When pouring stamped concrete or staining concrete, we always seal the concrete. Often I will see a project completed that was stamped or stained that is only a year old and it’s dull and not colorful at all. This happens when a contractor does not use the proper sealant, it’s so important to seal stamped concrete and stained concrete with the proper sealant. There are many sealants out there that contractors will purchase at a big box store and at first it looks great, and on certain surfaces, the sealant may even last, but not on stamped or stained concrete. Special, industrial strength sealants should always be used, these are non-toxic, they are safe, and should always be used when applying to stamped or stained concrete. When using these types of sealants, the look that makes your concrete just pop with beauty should last years. If there is a lot of foot travel daily, the sealant should not need a new application for at least 7-8 years.
Just like so many items within custom concrete work, if cheap materials are used, you as the customer will not know- it’ll look the same, but in a very short time, your project will loose it’s luster fairly quickly and then you really pay the price.
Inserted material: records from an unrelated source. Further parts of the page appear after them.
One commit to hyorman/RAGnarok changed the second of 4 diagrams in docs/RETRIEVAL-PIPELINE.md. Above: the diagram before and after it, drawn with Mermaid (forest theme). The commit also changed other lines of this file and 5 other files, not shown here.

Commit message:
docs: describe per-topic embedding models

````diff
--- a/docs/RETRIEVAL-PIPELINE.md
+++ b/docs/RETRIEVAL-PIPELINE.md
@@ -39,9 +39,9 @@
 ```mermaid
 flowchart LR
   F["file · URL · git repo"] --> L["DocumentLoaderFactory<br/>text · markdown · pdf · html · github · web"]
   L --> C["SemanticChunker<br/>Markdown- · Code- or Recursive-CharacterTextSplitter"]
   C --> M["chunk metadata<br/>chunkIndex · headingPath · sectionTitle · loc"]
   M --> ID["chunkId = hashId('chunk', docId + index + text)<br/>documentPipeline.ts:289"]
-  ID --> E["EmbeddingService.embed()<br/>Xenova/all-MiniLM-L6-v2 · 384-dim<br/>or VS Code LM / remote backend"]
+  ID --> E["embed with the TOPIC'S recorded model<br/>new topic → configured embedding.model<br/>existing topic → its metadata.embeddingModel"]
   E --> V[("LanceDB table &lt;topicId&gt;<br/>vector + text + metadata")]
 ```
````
If the estimate was much lower than others, use caution, cheap materials are probably figured into the mix.